THE DATA
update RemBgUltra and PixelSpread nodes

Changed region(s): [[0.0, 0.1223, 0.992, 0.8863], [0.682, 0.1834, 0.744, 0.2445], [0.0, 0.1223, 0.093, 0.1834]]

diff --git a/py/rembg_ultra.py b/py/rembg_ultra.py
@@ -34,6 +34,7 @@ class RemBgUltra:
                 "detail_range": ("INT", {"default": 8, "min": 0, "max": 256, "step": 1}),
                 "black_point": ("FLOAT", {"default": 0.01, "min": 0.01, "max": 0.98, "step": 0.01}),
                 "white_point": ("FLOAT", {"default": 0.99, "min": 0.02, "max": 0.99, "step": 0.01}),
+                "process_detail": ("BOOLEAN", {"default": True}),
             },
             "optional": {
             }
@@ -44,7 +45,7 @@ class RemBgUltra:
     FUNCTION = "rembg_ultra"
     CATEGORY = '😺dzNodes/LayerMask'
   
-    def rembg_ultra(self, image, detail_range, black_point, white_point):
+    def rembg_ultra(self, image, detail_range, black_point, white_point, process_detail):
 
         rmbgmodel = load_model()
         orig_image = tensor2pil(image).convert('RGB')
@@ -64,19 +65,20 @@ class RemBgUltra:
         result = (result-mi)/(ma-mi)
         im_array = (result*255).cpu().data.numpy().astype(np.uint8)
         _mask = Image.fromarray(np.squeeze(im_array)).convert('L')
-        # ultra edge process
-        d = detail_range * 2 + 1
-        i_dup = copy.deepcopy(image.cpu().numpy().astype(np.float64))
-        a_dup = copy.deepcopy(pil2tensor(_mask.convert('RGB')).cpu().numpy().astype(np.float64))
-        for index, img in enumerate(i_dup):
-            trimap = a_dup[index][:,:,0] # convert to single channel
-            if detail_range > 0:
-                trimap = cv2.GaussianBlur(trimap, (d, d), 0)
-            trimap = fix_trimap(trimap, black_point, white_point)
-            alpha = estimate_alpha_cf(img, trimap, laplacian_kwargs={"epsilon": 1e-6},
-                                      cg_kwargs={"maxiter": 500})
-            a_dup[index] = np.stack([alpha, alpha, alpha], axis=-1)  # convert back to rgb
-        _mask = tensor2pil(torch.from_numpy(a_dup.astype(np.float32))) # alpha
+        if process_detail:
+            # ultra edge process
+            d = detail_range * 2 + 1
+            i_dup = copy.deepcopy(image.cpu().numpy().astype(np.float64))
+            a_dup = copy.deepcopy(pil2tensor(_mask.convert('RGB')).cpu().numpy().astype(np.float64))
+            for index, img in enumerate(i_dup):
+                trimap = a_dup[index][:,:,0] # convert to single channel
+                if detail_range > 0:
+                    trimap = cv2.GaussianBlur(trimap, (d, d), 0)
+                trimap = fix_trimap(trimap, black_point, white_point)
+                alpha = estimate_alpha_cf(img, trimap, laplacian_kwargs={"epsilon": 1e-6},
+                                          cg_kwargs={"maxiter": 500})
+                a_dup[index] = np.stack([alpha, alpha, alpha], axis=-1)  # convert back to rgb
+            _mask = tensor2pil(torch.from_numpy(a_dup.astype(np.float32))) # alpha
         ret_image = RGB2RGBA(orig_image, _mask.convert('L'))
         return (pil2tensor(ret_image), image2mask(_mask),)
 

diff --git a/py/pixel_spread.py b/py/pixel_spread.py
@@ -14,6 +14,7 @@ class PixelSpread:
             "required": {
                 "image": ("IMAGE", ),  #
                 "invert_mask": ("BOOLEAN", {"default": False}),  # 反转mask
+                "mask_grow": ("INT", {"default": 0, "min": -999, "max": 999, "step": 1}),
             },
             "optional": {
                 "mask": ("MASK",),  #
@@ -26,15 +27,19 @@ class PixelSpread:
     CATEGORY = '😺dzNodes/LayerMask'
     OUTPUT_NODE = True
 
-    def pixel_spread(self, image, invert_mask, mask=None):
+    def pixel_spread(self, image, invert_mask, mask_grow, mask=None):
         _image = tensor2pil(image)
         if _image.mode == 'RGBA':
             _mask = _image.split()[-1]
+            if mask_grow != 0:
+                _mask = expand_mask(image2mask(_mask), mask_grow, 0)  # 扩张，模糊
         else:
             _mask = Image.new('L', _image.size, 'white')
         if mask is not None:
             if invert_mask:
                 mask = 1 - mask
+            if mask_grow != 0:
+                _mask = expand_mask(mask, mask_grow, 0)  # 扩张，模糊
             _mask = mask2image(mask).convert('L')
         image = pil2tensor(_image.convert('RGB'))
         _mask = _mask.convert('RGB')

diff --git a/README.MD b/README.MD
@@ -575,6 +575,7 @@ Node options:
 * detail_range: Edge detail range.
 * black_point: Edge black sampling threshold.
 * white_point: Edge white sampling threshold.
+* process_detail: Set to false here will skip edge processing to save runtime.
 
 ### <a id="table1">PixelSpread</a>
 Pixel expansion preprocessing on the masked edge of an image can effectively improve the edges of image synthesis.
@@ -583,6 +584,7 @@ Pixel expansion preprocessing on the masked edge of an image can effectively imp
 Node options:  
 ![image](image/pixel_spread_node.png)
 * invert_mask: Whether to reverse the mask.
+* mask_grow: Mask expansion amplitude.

WHAT TO PRODUCE
Copy out the records once more, with nothing altered.

EXERCISE SOLUTION
update RemBgUltra and PixelSpread nodes

Changed region(s): [[0.0, 0.1223, 0.992, 0.8863], [0.682, 0.1834, 0.744, 0.2445], [0.0, 0.1223, 0.093, 0.1834]]

diff --git a/py/rembg_ultra.py b/py/rembg_ultra.py
@@ -34,6 +34,7 @@ class RemBgUltra:
                 "detail_range": ("INT", {"default": 8, "min": 0, "max": 256, "step": 1}),
                 "black_point": ("FLOAT", {"default": 0.01, "min": 0.01, "max": 0.98, "step": 0.01}),
                 "white_point": ("FLOAT", {"default": 0.99, "min": 0.02, "max": 0.99, "step": 0.01}),
+                "process_detail": ("BOOLEAN", {"default": True}),
             },
             "optional": {
             }
@@ -44,7 +45,7 @@ class RemBgUltra:
     FUNCTION = "rembg_ultra"
     CATEGORY = '😺dzNodes/LayerMask'
   
-    def rembg_ultra(self, image, detail_range, black_point, white_point):
+    def rembg_ultra(self, image, detail_range, black_point, white_point, process_detail):
 
         rmbgmodel = load_model()
         orig_image = tensor2pil(image).convert('RGB')
@@ -64,19 +65,20 @@ class RemBgUltra:
         result = (result-mi)/(ma-mi)
         im_array = (result*255).cpu().data.numpy().astype(np.uint8)
         _mask = Image.fromarray(np.squeeze(im_array)).convert('L')
-        # ultra edge process
-        d = detail_range * 2 + 1
-        i_dup = copy.deepcopy(image.cpu().numpy().astype(np.float64))
-        a_dup = copy.deepcopy(pil2tensor(_mask.convert('RGB')).cpu().numpy().astype(np.float64))
-        for index, img in enumerate(i_dup):
-            trimap = a_dup[index][:,:,0] # convert to single channel
-            if detail_range > 0:
-                trimap = cv2.GaussianBlur(trimap, (d, d), 0)
-            trimap = fix_trimap(trimap, black_point, white_point)
-            alpha = estimate_alpha_cf(img, trimap, laplacian_kwargs={"epsilon": 1e-6},
-                                      cg_kwargs={"maxiter": 500})
-            a_dup[index] = np.stack([alpha, alpha, alpha], axis=-1)  # convert back to rgb
-        _mask = tensor2pil(torch.from_numpy(a_dup.astype(np.float32))) # alpha
+        if process_detail:
+            # ultra edge process
+            d = detail_range * 2 + 1
+            i_dup = copy.deepcopy(image.cpu().numpy().astype(np.float64))
+            a_dup = copy.deepcopy(pil2tensor(_mask.convert('RGB')).cpu().numpy().astype(np.float64))
+            for index, img in enumerate(i_dup):
+                trimap = a_dup[index][:,:,0] # convert to single channel
+                if detail_range > 0:
+                    trimap = cv2.GaussianBlur(trimap, (d, d), 0)
+                trimap = fix_trimap(trimap, black_point, white_point)
+                alpha = estimate_alpha_cf(img, trimap, laplacian_kwargs={"epsilon": 1e-6},
+                                          cg_kwargs={"maxiter": 500})
+                a_dup[index] = np.stack([alpha, alpha, alpha], axis=-1)  # convert back to rgb
+            _mask = tensor2pil(torch.from_numpy(a_dup.astype(np.float32))) # alpha
         ret_image = RGB2RGBA(orig_image, _mask.convert('L'))
         return (pil2tensor(ret_image), image2mask(_mask),)
 

diff --git a/py/pixel_spread.py b/py/pixel_spread.py
@@ -14,6 +14,7 @@ class PixelSpread:
             "required": {
                 "image": ("IMAGE", ),  #
                 "invert_mask": ("BOOLEAN", {"default": False}),  # 反转mask
+                "mask_grow": ("INT", {"default": 0, "min": -999, "max": 999, "step": 1}),
             },
             "optional": {
                 "mask": ("MASK",),  #
@@ -26,15 +27,19 @@ class PixelSpread:
     CATEGORY = '😺dzNodes/LayerMask'
     OUTPUT_NODE = True
 
-    def pixel_spread(self, image, invert_mask, mask=None):
+    def pixel_spread(self, image, invert_mask, mask_grow, mask=None):
         _image = tensor2pil(image)
         if _image.mode == 'RGBA':
             _mask = _image.split()[-1]
+            if mask_grow != 0:
+                _mask = expand_mask(image2mask(_mask), mask_grow, 0)  # 扩张，模糊
         else:
             _mask = Image.new('L', _image.size, 'white')
         if mask is not None:
             if invert_mask:
                 mask = 1 - mask
+            if mask_grow != 0:
+                _mask = expand_mask(mask, mask_grow, 0)  # 扩张，模糊
             _mask = mask2image(mask).convert('L')
         image = pil2tensor(_image.convert('RGB'))
         _mask = _mask.convert('RGB')

diff --git a/README.MD b/README.MD
@@ -575,6 +575,7 @@ Node options:
 * detail_range: Edge detail range.
 * black_point: Edge black sampling threshold.
 * white_point: Edge white sampling threshold.
+* process_detail: Set to false here will skip edge processing to save runtime.
 
 ### <a id="table1">PixelSpread</a>
 Pixel expansion preprocessing on the masked edge of an image can effectively improve the edges of image synthesis.
@@ -583,6 +584,7 @@ Pixel expansion preprocessing on the masked edge of an image can effectively imp
 Node options:  
 ![image](image/pixel_spread_node.png)
 * invert_mask: Whether to reverse the mask.
+* mask_grow: Mask expansion amplitude.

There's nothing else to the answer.